[Records from a collection]
=== Section Start ===

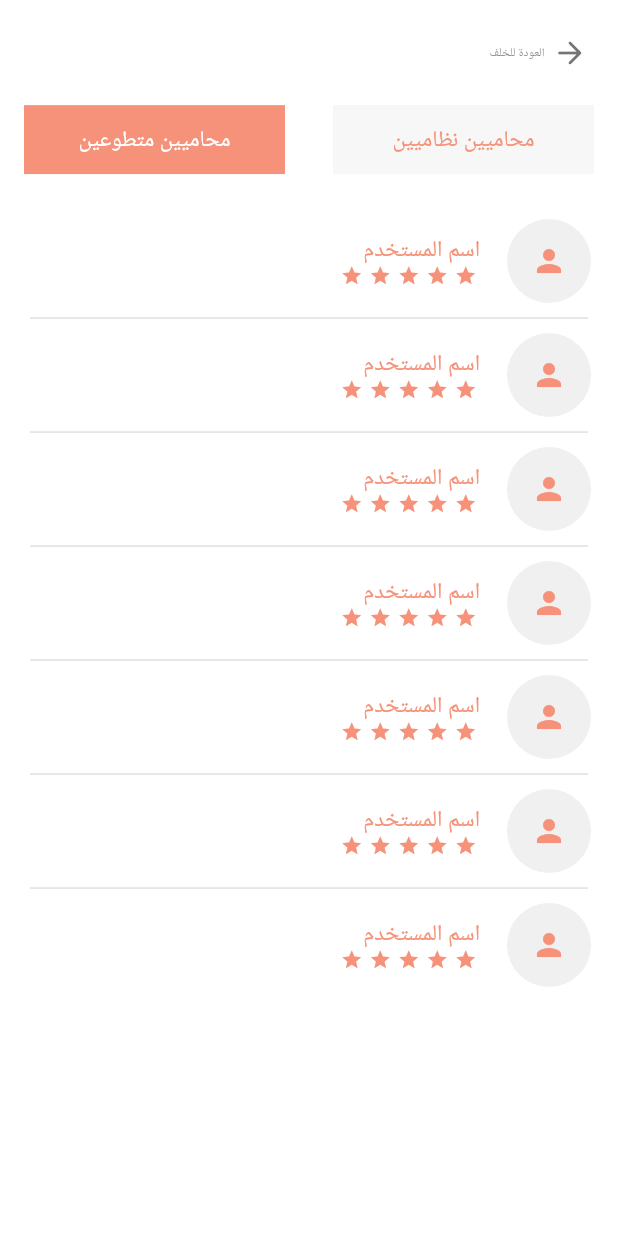
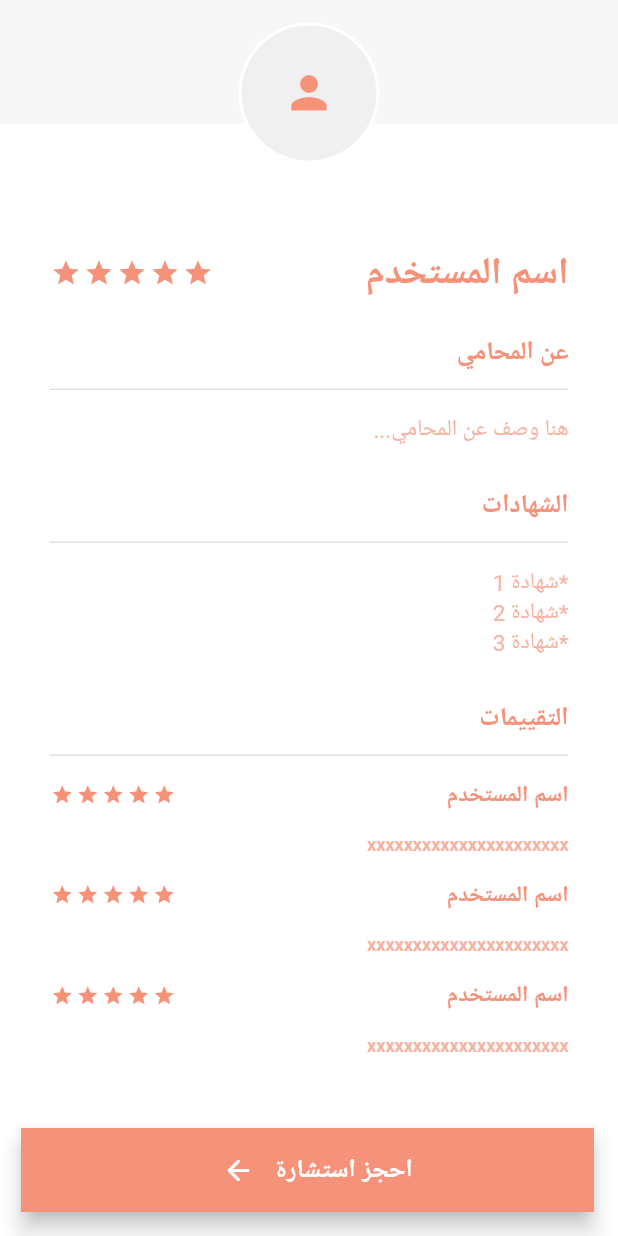
Before and after one commit to Hala-Sowery/Tawkeel-Front, a Flutter app: the screen it shows after launch, on a phone screen of 412 x 824 dp. Run offline on Flutter 3.47's test engine with Material 2 defaults, Android fonts, the phone set to English and light mode, and no system bars; drawn by our look-alikes of flutter_rating_bar; our stand-ins replace google_fonts.

```diff
--- a/lib/main.dart
+++ b/lib/main.dart
@@ -7,6 +7,7 @@ import 'package:tawkeel/signup-2.dart';
 import 'package:tawkeel/splash_screen.dart';
 import 'package:tawkeel/types_page.dart';
 import 'chat.dart';
+import 'layers_page.dart';
 
 void main() {
   runApp(
@@ -21,9 +22,7 @@ void main() {
           "chat" : (context) => const Chat(),
           "payment" : (context) => const Payment(),
           "profile" : (context) => const Profile(),
-
-          //"signIn": (context) => const Login(),
-          //"homeScreen": (context) => const homeScreen(),
+          "layers_page" : (context) => const LayersPage(),
         },
         debugShowCheckedModeBanner: false,
       ));
--- a/lib/profile.dart
+++ b/lib/profile.dart
@@ -1,27 +1,11 @@
 import 'package:flutter/material.dart';
+import 'package:flutter_rating_bar/flutter_rating_bar.dart';
 import 'package:google_fonts/google_fonts.dart';
-import 'package:flutter_rating_bar/flutter_rating_bar.dart';
 
-List<String> items = ["1", "2", "Third", "4"];
 Color orange = const Color.fromRGBO(246, 146, 121, 1);
+Color orangeO = const Color.fromRGBO(246, 146, 121, 0.7);
 Color white1 = const Color.fromRGBO(247, 247, 247, 1);
 Color white2 = const Color.fromRGBO(240, 240, 240, 1);
-
-_buildTab(
-    {required String text, required Color color, required TextStyle style}) {
-  return Container(
-    alignment: Alignment.center,
-    width: double.infinity,
-    decoration: ShapeDecoration(
-      shape: const RoundedRectangleBorder(),
-      color: color,
-    ),
-    child: Text(
-      text,
-      style: style,
-    ),
-  );
-}
 
 class Profile extends StatefulWidget {
   const Profile({Key? key}) : super(key: key);
@@ -31,149 +15,58 @@ class Profile extends StatefulWidget {
 }
 
 class _ProfileState extends State<Profile> with SingleTickerProviderStateMixin {
-  final List<Tab> myTabs = <Tab>[
-    Tab(text: 'LEFT'),
-    Tab(text: 'RIGHT'),
-  ];
-  late TabController _tabController;
-  int _activeIndex = 0;
-
   @override
-  void initState() {
-    super.initState();
-    _tabController = TabController(
-      vsync: this,
-      length: myTabs.length,
-    );
-  }
-
-  @override
-  void dispose() {
-    super.dispose();
-    _tabController.dispose();
-  }
-
   Widget build(BuildContext context) {
     double width = MediaQuery.of(context).size.width;
     double height = MediaQuery.of(context).size.height;
-    _tabController.addListener(() {
-      if (_tabController.indexIsChanging) {
-        setState(() {
-          _activeIndex = _tabController.index;
-        });
-      }
-    });
-    return MaterialApp(
-        debugShowCheckedModeBanner: false,
-        home: DefaultTabController(
-            length: 2,
-            child: Builder(builder: (context) {
     return Scaffold(
       backgroundColor: Colors.white,
-                  appBar: AppBar(
-                    actions: [
-                      Padding(
-                        padding:  EdgeInsets.only(right: 20),
-                        child: Row(children: [
-                          Padding(
-                            padding: EdgeInsets.only(right: 5),
-                            child: Text("العودة للخلف",style: GoogleFonts.ibmPlexSansArabic(color: Colors.black54,fontSize: 8,),),
-                          ),
-                          Icon(Icons.arrow_forward_rounded,color: Colors.black54,),
-                        ]),
-                      ),
-              ],
-                    toolbarHeight: width*0.17,
-                    backgroundColor: Colors.white,
-                    elevation: 0,
-                  ),
-                  body: NestedScrollView(
-                      headerSliverBuilder: (context, value) {
-                        return [
-                          SliverToBoxAdapter(
-                            child: TabBar(
-                                controller: _tabController,
-                                indicatorWeight: 0,
-                                unselectedLabelColor: orange,
-                                indicatorSize: TabBarIndicatorSize.tab,
-                                indicator: BoxDecoration(color: Colors.white),
-                                tabs: [
-                                  Tab(
-                                    child: Container(
-                                      width: width / 2,
-                                      child: Align(
-                                        child: _buildTab(
-                                            text: 'محاميين متطوعين',
-                                            color: _tabController.index == 0
-                                                ? orange
-                                                : white1,
-                                            style:
-                                                GoogleFonts.ibmPlexSansArabic(
-                                              fontSize: 15,
-                                            )),
-                                      ),
-                                    ),
-                                  ),
-                                  Tab(
-                                    child: Container(
-                                      width: width / 2,
-                                      child: Align(
-                                        child: _buildTab(
-                                            text: 'محاميين نظاميين',
-                                            color: _tabController.index == 1
-                                                ? orange
-                                                : white1,
-                                            style:
-                                                GoogleFonts.ibmPlexSansArabic(
-                                              fontSize: 15,
-                                            )),
-                                      ),
-                                    ),
-                                  ),
-                                ]),
-                          )
-                        ];
-                      },
-                      body: Container(
-                          child: _tabController.index == 0
-                              ? TabBarView(children: [
-                                  SingleChildScrollView(
+      body: SingleChildScrollView(
         child: Column(
           children: [
+            Stack(
+              alignment: Alignment.center,
+              clipBehavior: Clip.none,
+              children: [
+                Container(height: height * 0.10, color: white1),
+                Positioned(
+                  top: 15,
+                  child: CircleAvatar(
+                    radius: 47,
+                    backgroundColor: Colors.white,
+                    child: CircleAvatar(
+                        child: Icon(
+                          Icons.person,
+                          color: orange,
+                          size: 35,
+                        ),
+                        radius: 45,
+                        backgroundColor: white2),
+                  ),
+                )
+              ],
+            ),
+            Column(
+              crossAxisAlignment: CrossAxisAlignment.end,
+              children: [
                 SizedBox(
-                                          height: 30,
+                  height: height * 0.10,
                 ),
-                                        Container(
-                                          width: width,
-                                          height: height,
-                                          child: ListView.builder(
-                                            itemCount: 7,
-                                            itemBuilder: (context, index) {
-                                              return Column(
-                                                children : [
-                                                ListTile(
-                                                  trailing: CircleAvatar(
-                                                    child: Icon(Icons.person,color: orange,),
-                                                    radius: 30, backgroundColor: white2),
-                                                  title: Column(
-                                                    crossAxisAlignment:
-                                                        CrossAxisAlignment
-                                                            .end,
+                Padding(
+                  padding:
+                      EdgeInsets.only(right: width * 0.08, left: width * 0.08),
+                  child: Row(
+                    mainAxisAlignment: MainAxisAlignment.spaceBetween,
                     children: [
-                                                      Text("اسم المستخدم",
-                                                          style: GoogleFonts
-                                                              .ibmPlexSansArabic(
-                                                            color: orange,
-                                                            fontSize: 15,
-                                                          )),
                       RatingBar.builder(
-                                                    itemSize: 15,
+                        itemSize: 20,
                         initialRating: 5,
                         minRating: 1,
                         direction: Axis.horizontal,
                         allowHalfRating: true,
                         itemCount: 5,
-                                                    itemPadding: EdgeInsets.symmetric(horizontal: 2.0),
+                        itemPadding:
+                            const EdgeInsets.symmetric(horizontal: 1.0),
                         itemBuilder: (context, _) => Icon(
                           Icons.star,
                           color: orange,
@@ -182,29 +75,199 @@ class _ProfileState extends State<Profile> with SingleTickerProviderStateMixin {
                           print(rating);
                         },
                       ),
+                      Text("اسم المستخدم",
+                          style: GoogleFonts.ibmPlexSansArabic(
+                            fontWeight: FontWeight.bold,
+                            color: orange,
+                            fontSize: 25,
+                          )),
                     ],
                   ),
                 ),
-                                                  index<6?
                 Padding(
-                                                    padding:  EdgeInsets.only(right: 20,left: 20,bottom: 2,top: 2),
-                                                    child: Divider(thickness: 1,),
-                                                  )
-                                                      :
-                                                      SizedBox(height: 10,)
-                                              ]);
+                  padding: EdgeInsets.only(
+                      right: width * 0.08,
+                      left: width * 0.08,
+                      top: width * 0.06,
+                      bottom: 5),
+                  child: Text("عن المحامي",
+                      style: GoogleFonts.ibmPlexSansArabic(
+                        fontWeight: FontWeight.bold,
+                        color: orange,
+                        fontSize: 17,
+                      )),
+                ),
+                Padding(
+                  padding:
+                      EdgeInsets.only(right: width * 0.08, left: width * 0.08),
+                  child: Divider(
+                    thickness: 1,
+                  ),
+                ),
+                Padding(
+                  padding: EdgeInsets.only(
+                      right: width * 0.08,
+                      left: width * 0.08,
+                      top: width * 0.02,
+                      bottom: 5),
+                  child: Text("...هنا وصف عن المحامي",
+                      style: GoogleFonts.ibmPlexSansArabic(
+                        color: orangeO,
+                        fontSize: 15,
+                      )),
+                ),
+                Padding(
+                  padding: EdgeInsets.only(
+                      right: width * 0.08,
+                      left: width * 0.08,
+                      top: width * 0.06,
+                      bottom: 5),
+                  child: Text("الشهادات",
+                      style: GoogleFonts.ibmPlexSansArabic(
+                        fontWeight: FontWeight.bold,
+                        color: orange,
+                        fontSize: 17,
+                      )),
+                ),
+                Padding(
+                  padding:
+                      EdgeInsets.only(right: width * 0.08, left: width * 0.08),
+                  child: Divider(
+                    thickness: 1,
+                  ),
+                ),
+                Padding(
+                  padding: EdgeInsets.only(
+                      right: width * 0.08,
+                      left: width * 0.08,
+                      top: width * 0.02,
+                      bottom: 5),
+                  child: Column(children: [
+                    Text("شهادة 1*",
+                        style: GoogleFonts.ibmPlexSansArabic(
+                          color: orangeO,
+                          fontSize: 15,
+                        )),
+                    Text("شهادة 2*",
+                        style: GoogleFonts.ibmPlexSansArabic(
+                          color: orangeO,
+                          fontSize: 15,
+                        )),
+                    Text("شهادة 3*",
+                        style: GoogleFonts.ibmPlexSansArabic(
+                          color: orangeO,
+                          fontSize: 15,
+                        )),
+                  ]),
+                ),
+                Padding(
+                  padding: EdgeInsets.only(
+                      right: width * 0.08,
+                      left: width * 0.08,
+                      top: width * 0.06,
+                      bottom: 5),
+                  child: Text("التقييمات",
+                      style: GoogleFonts.ibmPlexSansArabic(
+                        fontWeight: FontWeight.bold,
+                        color: orange,
+                        fontSize: 17,
+                      )),
+                ),
+                Padding(
+                  padding:
+                      EdgeInsets.only(right: width * 0.08, left: width * 0.08),
+                  child: Divider(
+                    thickness: 1,
+                  ),
+                ),
+                Container(
+                  width: width,
+                  height: 900,
+                  child: ListView.builder(
+                      itemCount: 3,
+                      itemBuilder: (context, index) {
+                        return SingleChildScrollView(
+                          child: Padding(
+                            padding: EdgeInsets.only(
+                                top: height * 0.01, bottom: height * 0.01),
+                            child: Column(
+                              crossAxisAlignment: CrossAxisAlignment.end,
+                              children: [
+                                Padding(
+                                  padding: EdgeInsets.only(
+                                      right: width * 0.08, left: width * 0.08),
+                                  child: Row(
+                                    mainAxisAlignment:
+                                        MainAxisAlignment.spaceBetween,
+                                    children: [
+                                      RatingBar.builder(
+                                        itemSize: 15,
+                                        initialRating: 5,
+                                        minRating: 1,
+                                        direction: Axis.horizontal,
+                                        allowHalfRating: true,
+                                        itemCount: 5,
+                                        itemPadding: const EdgeInsets.symmetric(
+                                            horizontal: 1.0),
+                                        itemBuilder: (context, _) => Icon(
+                                          Icons.star,
+                                          color: orange,
+                                        ),
+                                        onRatingUpdate: (rating) {
+                                          print(rating);
                                         },
                                       ),
+                                      Text("اسم المستخدم",
+                                          style: GoogleFonts.ibmPlexSansArabic(
+                                            fontWeight: FontWeight.bold,
+                                            color: orange,
+                                            fontSize: 15,
+                                          )),
+                                    ],
+                                  ),
+                                ),
+                                Padding(
+                                  padding: EdgeInsets.only(
+                                      right: width * 0.08,
+                                      left: width * 0.08,
+                                      top: height * 0.02),
+                                  child: Text("xxxxxxxxxxxxxxxxxxxxxx",
+                                      style: GoogleFonts.ibmPlexSansArabic(
+                                        fontWeight: FontWeight.bold,
+                                        color: orangeO,
+                                        fontSize: 12,
+                                      )),
                                 ),
                               ],
                             ),
                           ),
-                                  Text("hi"),
-                                ])
-                              : TabBarView(children: [
-                                  Text("hey"),
-                                  Text("hey"),
-                                ]))));
-            })));
+                        );
+                      }),
+                ),
+              ],
+            ),
+          ],
+        ),
+      ),
+      floatingActionButton: Container(
+        width: width - 30,
+        child: FloatingActionButton(
+          backgroundColor: orange,
+          onPressed: () {},
+          child: Row(mainAxisAlignment: MainAxisAlignment.center,
+            children: [
+              IconButton(onPressed: (){}, icon: Icon(Icons.arrow_back_rounded,size: 22,)),
+              Text("احجز استشارة",style: GoogleFonts
+                .ibmPlexSansArabic(
+              fontWeight: FontWeight.bold,
+              color: Colors.white,
+              fontSize: 17,
+            )),
+          ]
+          ),
+          shape: RoundedRectangleBorder(),
+        ),
+      ),
+    );
   }
 }
```
Also changed, not shown: lib/layers_page.dart (added, +268 -0 lines). Lines whose indentation alone changed are shown as unchanged.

=== Section End ===

### Exercise
When a line of the entries contains "import", it counts; say how many such lines there are, and nothing more.

### Response area
9